It's the desire to communicate my passion - for film as well as for the work being done by Alliance members. I also like writing about travel and food!
How do film and story shape society the common good?
A lot is said about how cinema is an escape valve, letting us experience feelings, people and places we can't get in the real world. But I think cinema's best aspect is that it helps us see ourselves in clearer focus. By recognising our own attitudes, actions and feelings in a fictional character (or even in our reaction to the story we're watching), we can take ownership of our own attitudes, actions and feelings, and perhaps make the world a better place as a result.
Which movie character do you most relate to?
It would have to be Luke Skywalker in the original Star Wars trilogy - relentless curiosity, a desire to do whatever he can to improve things, and frustration when he gets it all wrong, which he does rather a lot.
Martin Luther King Jr had a dream for society. What is yours?
It's really the same dream that Dr King had: that we would find the true mind of Christ and actually learn to love our neighbours as ourselves - regardless of their race, economic status, nationality, sexuality, behaviour or religious beliefs.

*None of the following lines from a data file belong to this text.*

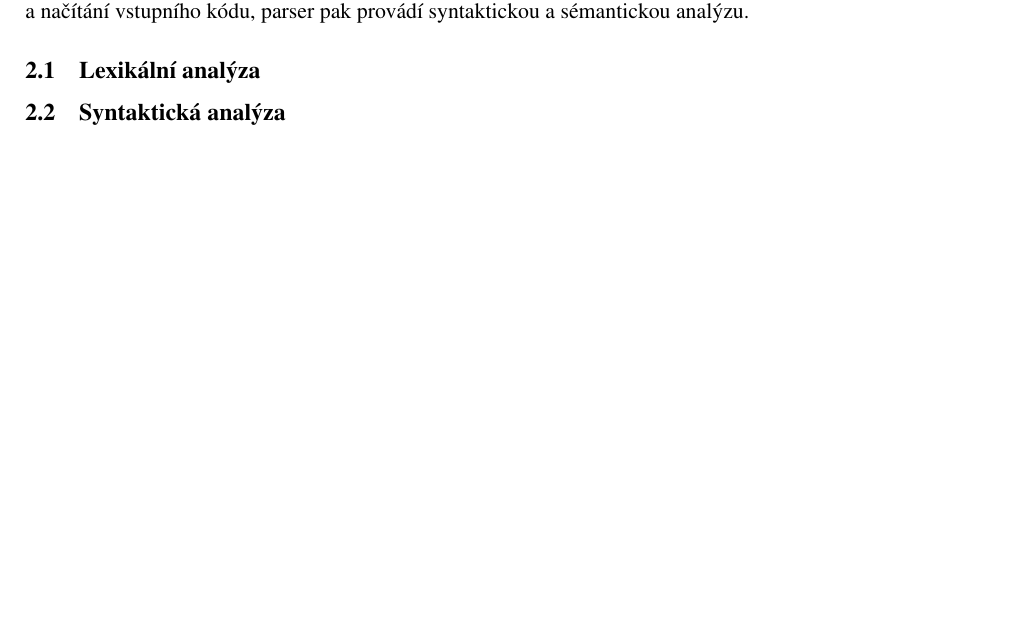
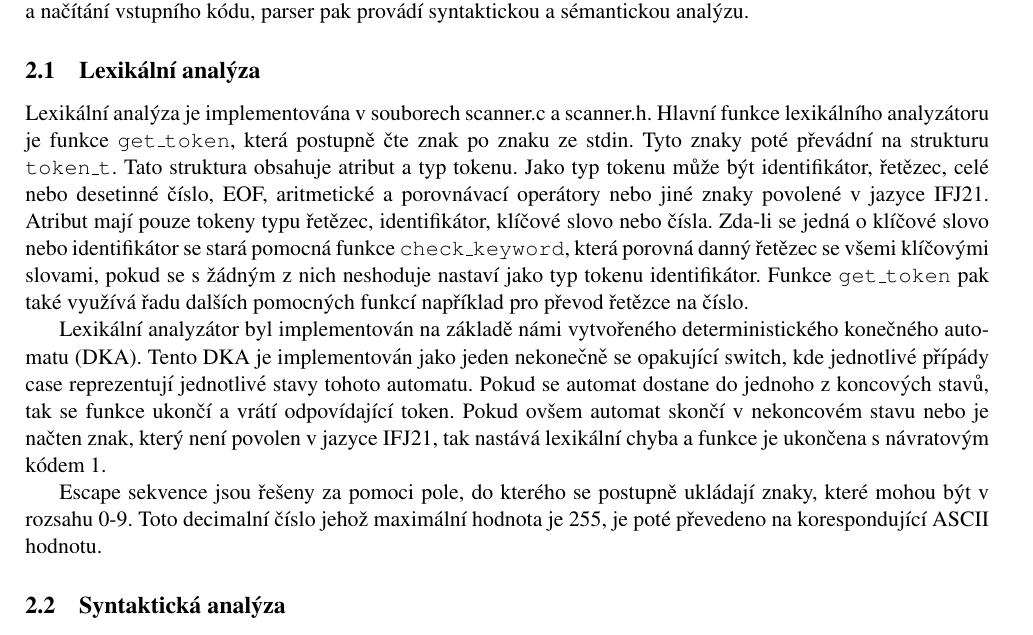
Before and after one commit to AdamZvara/BIT_IFJ2021_team_project, a LaTeX document (doc/dokumentace.tex): part of page 2 of 5, cut so that both start at the same text, the shorter picture padded with empty space. Compiled offline with pdfLaTeX.

Commit message:
Add section lexikalni analyza in documentation

```diff
--- a/doc/dokumentace.tex
+++ b/doc/dokumentace.tex
@@ -48,6 +48,20 @@ Překladač je sestaven ze 3 hlavních částí a to scanner, parser a generáto
 Scanner provádí lexikální analýzu a načítání vstupního kódu, parser pak provádí syntaktickou a sémantickou analýzu.
 
 \subsection{Lexikální analýza}
+Lexikální analýza je implementována v souborech scanner.c a scanner.h. Hlavní funkce lexikálního analyzátoru je funkce \texttt{get\_token},
+která postupně čte znak po znaku ze stdin. Tyto znaky poté převádní na strukturu \texttt{token\_t}. Tato struktura obsahuje atribut a typ tokenu.
+Jako typ tokenu může být identifikátor, řetězec, celé nebo desetinné číslo, EOF, aritmetické a porovnávací operátory nebo jiné znaky povolené v jazyce IFJ21.
+Atribut mají pouze tokeny typu řetězec, identifikátor, klíčové slovo nebo čísla. Zda-li se jedná o klíčové slovo nebo identifikátor
+se stará pomocná funkce \texttt{check\_keyword}, která porovná danný řetězec se všemi klíčovými slovami, pokud se s žádným z nich neshoduje nastaví jako typ
+tokenu identifikátor. Funkce \texttt{get\_token} pak také využívá řadu dalších pomocných funkcí například pro převod řetězce na číslo.
+
+Lexikální analyzátor byl implementován na základě námi vytvořeného deterministického konečného automatu (DKA).
+Tento DKA je implementován jako jeden nekonečně se opakující switch, kde jednotlivé přípády case reprezentují jednotlivé stavy tohoto automatu.
+Pokud se automat dostane do jednoho z koncových stavů, tak se funkce ukončí a vrátí odpovídající token. Pokud ovšem
+automat skončí v nekoncovém stavu nebo je načten znak, který není povolen v jazyce IFJ21, tak nastává lexikální chyba a funkce je ukončena s návratovým kódem 1.
+
+Escape sekvence jsou řešeny za pomoci pole, do kterého se postupně ukládají znaky, které mohou být v rozsahu 0-9. Toto decimalní číslo jehož maximální
+hodnota je 255, je poté převedeno na korespondující ASCII hodnotu.
 
 \subsection{Syntaktická analýza}
 Syntaktická analýza je implementována metodou rekurzivního sestupu. Překlad zdrojového kódu začíná zavolaním funkce
```
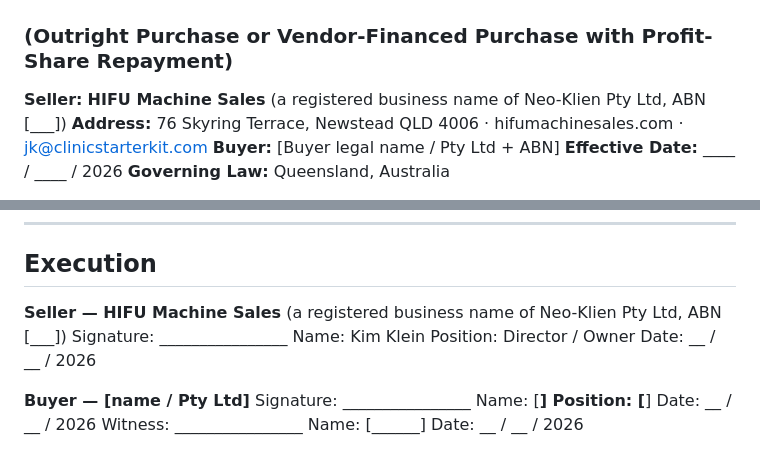
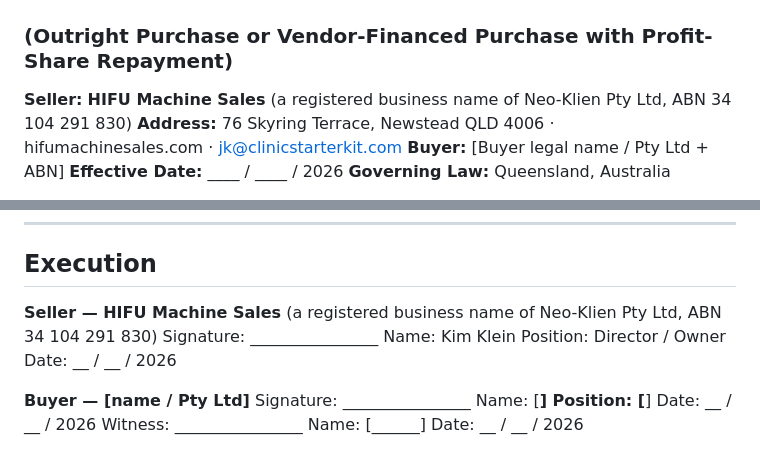
Before and after one commit to brisbanehifu/nova-dashboard, a Markdown page: agreements/machine-sale-and-finance-agreement.md, 2 parts joined by grey strips. GitHub-like rendering.

Commit message:
Finance agreement: insert Neo-Klien Pty Ltd ABN 34 104 291 830
Claude-Session: https://claude.ai/code/session_013STZzXhUL61MMGZfGBNhWF

Co-authored-by: Claude <noreply@anthropic.com>

```diff
--- a/agreements/machine-sale-and-finance-agreement.md
+++ b/agreements/machine-sale-and-finance-agreement.md
@@ -1,7 +1,7 @@
 # HIFU MACHINE — SALE & VENDOR FINANCE AGREEMENT
 ### (Outright Purchase **or** Vendor-Financed Purchase with Profit-Share Repayment)
 
-**Seller:** **HIFU Machine Sales** (a registered business name of Neo-Klien Pty Ltd, ABN [___])
+**Seller:** **HIFU Machine Sales** (a registered business name of Neo-Klien Pty Ltd, ABN 34 104 291 830)
 **Address:** 76 Skyring Terrace, Newstead QLD 4006 · hifumachinesales.com · jk@clinicstarterkit.com
 **Buyer:** [Buyer legal name / Pty Ltd + ABN]
 **Effective Date:** ____ / ____ / 2026
@@ -82,7 +82,7 @@ All amounts are ex GST unless stated. GST is payable by the Buyer against a vali
 
 ## Execution
 
-**Seller — HIFU Machine Sales** (a registered business name of Neo-Klien Pty Ltd, ABN [___])
+**Seller — HIFU Machine Sales** (a registered business name of Neo-Klien Pty Ltd, ABN 34 104 291 830)
 Signature: ________________  Name: Kim Klein  Position: Director / Owner  Date: __ / __ / 2026
 
 **Buyer — [name / Pty Ltd]**
```
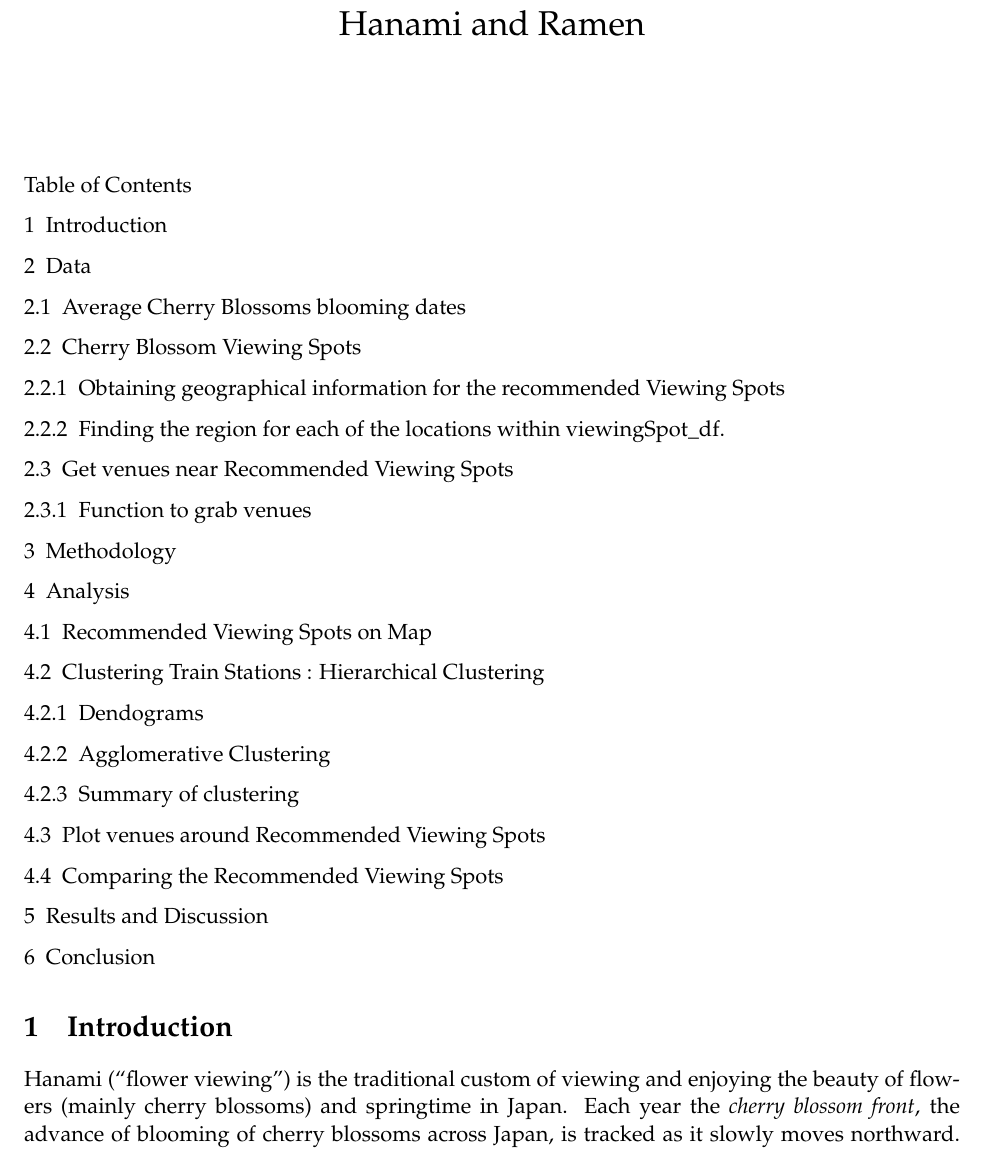
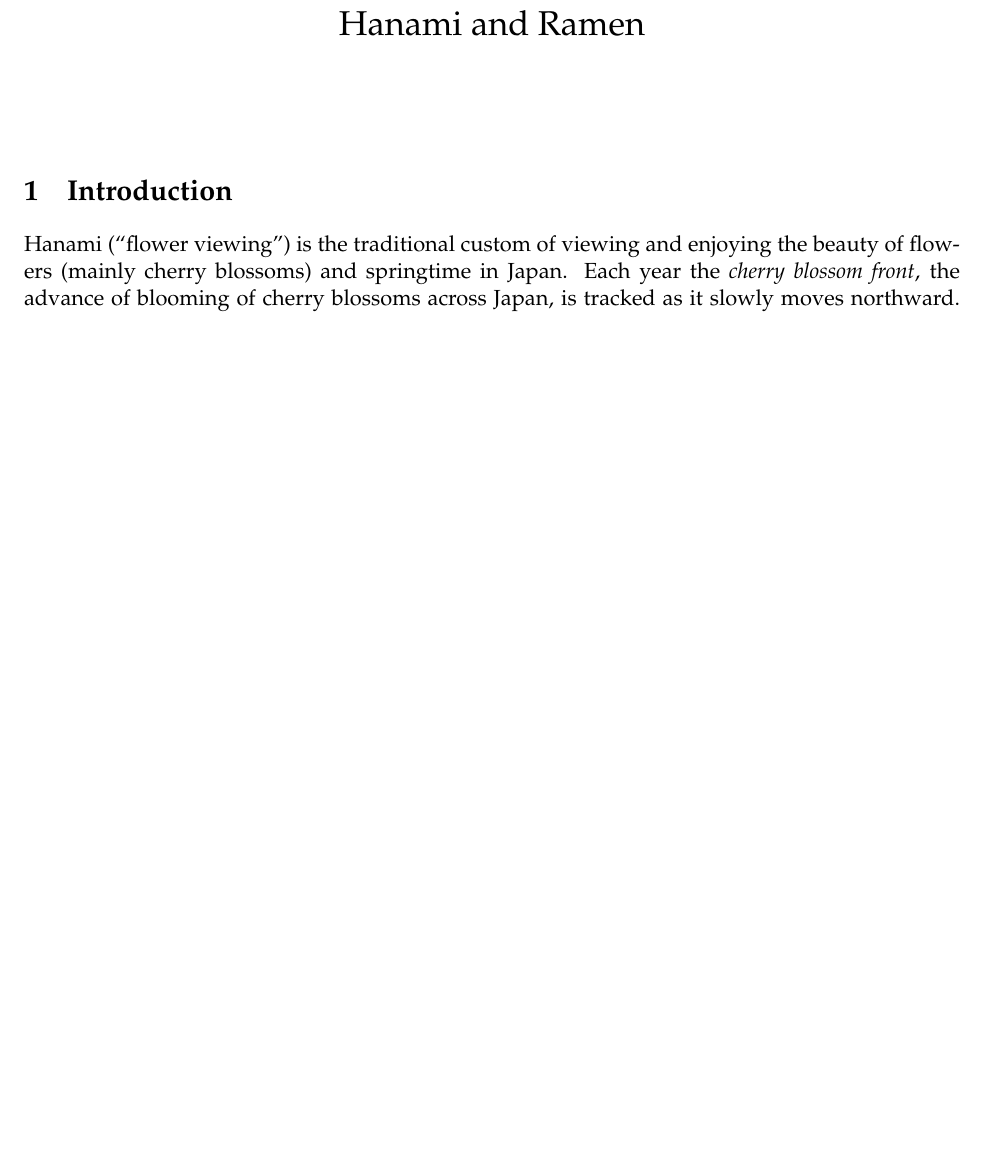
Before and after one commit to IronRedDragn/Coursera_Capstone, a LaTeX document (Capstone_Hanami-Ramen.tex): part of page 1 of 13 before the commit and part of page 1 of 12 after it, cut so that both start at the same text, the shorter picture padded with empty space. Compiled offline with pdfLaTeX.

Commit message:
removed TOC

```diff
--- a/Capstone_Hanami-Ramen.tex
+++ b/Capstone_Hanami-Ramen.tex
@@ -373,48 +373,6 @@
 \begin{document}
 
 \maketitle
-
-Table of Contents{}
-
-{{1~~}Introduction}
-
-{{2~~}Data }
-
-{{2.1~~}Average Cherry Blossoms blooming dates}
-
-{{2.2~~}Cherry Blossom Viewing Spots}
-
-{{2.2.1~~}Obtaining geographical information for the recommended Viewing
-Spots}
-
-{{2.2.2~~}Finding the region for each of the locations
-within viewingSpot\_df.}
-
-{{2.3~~}Get venues near Recommended Viewing Spots}
-
-{{2.3.1~~}Function to grab venues}
-
-{{3~~}Methodology }
-
-{{4~~}Analysis }
-
-{{4.1~~}Recommended Viewing Spots on Map}
-
-{{4.2~~}Clustering Train Stations : Hierarchical Clustering}
-
-{{4.2.1~~}Dendograms}
-
-{{4.2.2~~}Agglomerative Clustering}
-
-{{4.2.3~~}Summary of clustering}
-
-{{4.3~~}Plot venues around Recommended Viewing Spots}
-
-{{4.4~~}Comparing the Recommended Viewing Spots}
-
-{{5~~}Results and Discussion }
-
-{{6~~}Conclusion }
 
     \hypertarget{introduction}{%
 \section{Introduction}\label{introduction}}
```
Also changed, not shown: Capstone_Hanami-Ramen.pdf.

The 'angry young men' had an impact in the '50s. Is there a new literary movement at the moment?
Sadly, if we're talking about cinema, the angry voices are very few, mainly because the general public just wants to see the same old movie over and over again: something bland and unchallenging with big effects and simplistic characters. The "angry voices" are in the smaller films - foreign-language, independent, documentaries, often without any big name attached. But they're out there if you look. Mainly, what happens now is that the big stars use their celebrity to have an impact off-screen (like Bono and George Clooney).
If not, what would you like to see emerging?
I'd love it if the public developed an interest in more provocative cinema, because then the big studios might start taking a chance again. And if people saw these films, then society's leaders might start to realise that they actually care about the issues. As it is, politicians can get away with whatever they want, really, because they know the public isn't really interested in anything beyond tabloid headlines. This is a generalisation of course, but why else has government become so unresponsive and self-regarding?
What do you invest in the next generation?
Hopefully I can help people be a little more curious about things, looking beneath the surface of the movies they see and demanding more than mindless entertainment. In some ways, this is what I try to do in idea as well, helping members see what's happening in the evangelical world from a slightly different angle than they're used to.
What would you do with a million quid?
I'd probably retire to some isolated beach house and continue writing - still in magazines and online, but also novels. Money would give me the time to explore more passionate projects, and also the ability to support work in areas that I feel are vitally important - mainly justice issues like fair trade, health care and poverty.
What's your most treasured possession?
Memories of people, places and experiences - and of all those films. Well, most of them.
Tell us a joke
Q: How many absurdist/surrealist filmmakers does it take to screw in a light bulb?